(THE TASK):
Which of the lines in the listing that follows hold "scroll"? Pull each one out.

● ● ● ● ● ● ●

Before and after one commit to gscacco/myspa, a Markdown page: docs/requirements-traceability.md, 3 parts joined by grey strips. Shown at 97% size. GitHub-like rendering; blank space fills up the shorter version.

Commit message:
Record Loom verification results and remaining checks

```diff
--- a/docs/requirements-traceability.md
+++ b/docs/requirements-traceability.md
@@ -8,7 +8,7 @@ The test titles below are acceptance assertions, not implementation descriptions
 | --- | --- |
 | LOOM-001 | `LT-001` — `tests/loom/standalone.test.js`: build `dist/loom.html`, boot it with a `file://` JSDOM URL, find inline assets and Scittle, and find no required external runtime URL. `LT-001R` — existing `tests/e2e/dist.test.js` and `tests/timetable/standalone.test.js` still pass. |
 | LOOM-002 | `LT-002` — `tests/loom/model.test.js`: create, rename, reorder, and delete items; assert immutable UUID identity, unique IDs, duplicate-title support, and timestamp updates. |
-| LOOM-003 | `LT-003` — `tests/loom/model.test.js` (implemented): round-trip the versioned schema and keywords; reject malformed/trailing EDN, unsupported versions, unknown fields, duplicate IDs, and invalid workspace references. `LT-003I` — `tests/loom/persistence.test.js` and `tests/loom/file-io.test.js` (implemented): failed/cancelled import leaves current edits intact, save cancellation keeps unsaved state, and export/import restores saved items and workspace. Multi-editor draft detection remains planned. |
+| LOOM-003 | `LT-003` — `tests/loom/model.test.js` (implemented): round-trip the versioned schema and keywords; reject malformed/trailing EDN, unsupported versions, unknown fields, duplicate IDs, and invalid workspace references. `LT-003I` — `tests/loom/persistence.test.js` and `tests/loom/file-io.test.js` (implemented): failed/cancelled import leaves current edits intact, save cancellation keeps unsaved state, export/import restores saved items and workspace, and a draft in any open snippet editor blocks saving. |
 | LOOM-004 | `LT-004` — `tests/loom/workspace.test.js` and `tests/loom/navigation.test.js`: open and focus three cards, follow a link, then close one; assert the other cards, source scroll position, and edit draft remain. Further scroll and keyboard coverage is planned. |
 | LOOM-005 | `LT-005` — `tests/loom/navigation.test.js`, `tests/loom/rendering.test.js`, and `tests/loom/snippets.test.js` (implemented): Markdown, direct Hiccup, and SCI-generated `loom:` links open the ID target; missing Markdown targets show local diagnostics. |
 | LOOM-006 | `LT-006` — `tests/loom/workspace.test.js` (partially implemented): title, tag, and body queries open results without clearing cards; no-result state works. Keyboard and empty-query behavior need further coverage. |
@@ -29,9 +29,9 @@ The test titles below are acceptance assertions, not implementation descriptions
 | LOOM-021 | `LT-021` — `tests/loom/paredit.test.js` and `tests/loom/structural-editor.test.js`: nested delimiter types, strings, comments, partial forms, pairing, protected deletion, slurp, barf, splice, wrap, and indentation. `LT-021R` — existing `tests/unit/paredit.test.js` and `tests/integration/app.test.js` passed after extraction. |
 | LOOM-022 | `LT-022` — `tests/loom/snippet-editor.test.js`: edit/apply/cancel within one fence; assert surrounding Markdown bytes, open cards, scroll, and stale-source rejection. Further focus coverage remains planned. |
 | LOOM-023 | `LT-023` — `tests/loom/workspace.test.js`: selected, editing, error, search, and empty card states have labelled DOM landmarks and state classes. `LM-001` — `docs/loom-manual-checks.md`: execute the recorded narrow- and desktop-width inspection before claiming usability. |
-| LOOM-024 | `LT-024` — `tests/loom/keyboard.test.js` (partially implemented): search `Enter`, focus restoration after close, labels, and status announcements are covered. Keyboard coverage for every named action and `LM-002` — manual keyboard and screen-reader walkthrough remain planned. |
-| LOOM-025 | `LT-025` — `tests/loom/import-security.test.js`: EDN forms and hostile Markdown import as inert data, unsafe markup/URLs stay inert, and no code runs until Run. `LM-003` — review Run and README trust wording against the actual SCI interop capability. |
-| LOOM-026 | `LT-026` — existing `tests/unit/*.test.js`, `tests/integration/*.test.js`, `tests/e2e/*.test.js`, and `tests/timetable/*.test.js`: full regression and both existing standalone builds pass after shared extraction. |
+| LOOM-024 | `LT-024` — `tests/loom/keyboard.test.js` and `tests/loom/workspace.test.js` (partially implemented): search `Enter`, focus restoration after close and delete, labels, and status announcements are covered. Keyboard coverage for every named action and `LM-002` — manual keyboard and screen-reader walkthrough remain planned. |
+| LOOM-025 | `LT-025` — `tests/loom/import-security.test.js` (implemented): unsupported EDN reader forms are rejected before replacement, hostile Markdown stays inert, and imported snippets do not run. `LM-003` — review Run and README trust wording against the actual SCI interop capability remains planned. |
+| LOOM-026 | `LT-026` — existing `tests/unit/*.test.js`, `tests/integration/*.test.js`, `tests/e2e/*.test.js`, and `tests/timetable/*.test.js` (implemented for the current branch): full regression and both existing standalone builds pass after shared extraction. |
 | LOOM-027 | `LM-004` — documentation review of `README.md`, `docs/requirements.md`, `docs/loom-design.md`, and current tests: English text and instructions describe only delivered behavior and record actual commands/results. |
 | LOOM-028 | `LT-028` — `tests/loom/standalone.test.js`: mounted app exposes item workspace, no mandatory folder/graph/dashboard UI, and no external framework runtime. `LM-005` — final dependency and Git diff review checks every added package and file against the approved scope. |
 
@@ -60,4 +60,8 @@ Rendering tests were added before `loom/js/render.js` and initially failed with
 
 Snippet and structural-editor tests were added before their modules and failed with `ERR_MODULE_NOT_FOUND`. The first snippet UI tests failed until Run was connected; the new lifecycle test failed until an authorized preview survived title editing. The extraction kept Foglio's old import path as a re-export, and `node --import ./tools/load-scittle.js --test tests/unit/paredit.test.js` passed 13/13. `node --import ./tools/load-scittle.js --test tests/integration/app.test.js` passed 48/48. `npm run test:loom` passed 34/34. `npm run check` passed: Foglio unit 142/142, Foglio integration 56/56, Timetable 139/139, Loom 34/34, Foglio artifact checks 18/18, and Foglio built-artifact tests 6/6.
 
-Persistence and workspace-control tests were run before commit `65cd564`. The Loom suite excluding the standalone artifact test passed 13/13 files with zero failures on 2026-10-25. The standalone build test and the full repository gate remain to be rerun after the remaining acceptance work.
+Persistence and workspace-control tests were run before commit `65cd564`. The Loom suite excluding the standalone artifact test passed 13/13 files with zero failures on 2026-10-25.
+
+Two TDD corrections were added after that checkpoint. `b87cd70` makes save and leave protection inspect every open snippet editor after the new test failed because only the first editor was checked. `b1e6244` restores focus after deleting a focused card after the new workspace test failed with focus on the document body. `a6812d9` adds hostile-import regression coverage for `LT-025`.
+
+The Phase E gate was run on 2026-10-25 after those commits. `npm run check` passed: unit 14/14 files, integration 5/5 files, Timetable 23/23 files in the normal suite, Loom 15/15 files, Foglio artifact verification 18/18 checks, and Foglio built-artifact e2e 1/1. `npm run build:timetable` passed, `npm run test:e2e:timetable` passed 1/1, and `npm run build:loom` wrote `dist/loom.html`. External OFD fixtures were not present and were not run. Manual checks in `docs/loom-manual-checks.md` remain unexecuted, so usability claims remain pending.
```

● ● ● ● ● ● ●

(OUTPUT OF THE EXERCISE):
 | LOOM-004 | `LT-004` — `tests/loom/workspace.test.js` and `tests/loom/navigation.test.js`: open and focus three cards, follow a link, then close one; assert the other cards, source scroll position, and edit draft remain. Further scroll and keyboard coverage is planned. |
 | LOOM-022 | `LT-022` — `tests/loom/snippet-editor.test.js`: edit/apply/cancel within one fence; assert surrounding Markdown bytes, open cards, scroll, and stale-source rejection. Further focus coverage remains planned. |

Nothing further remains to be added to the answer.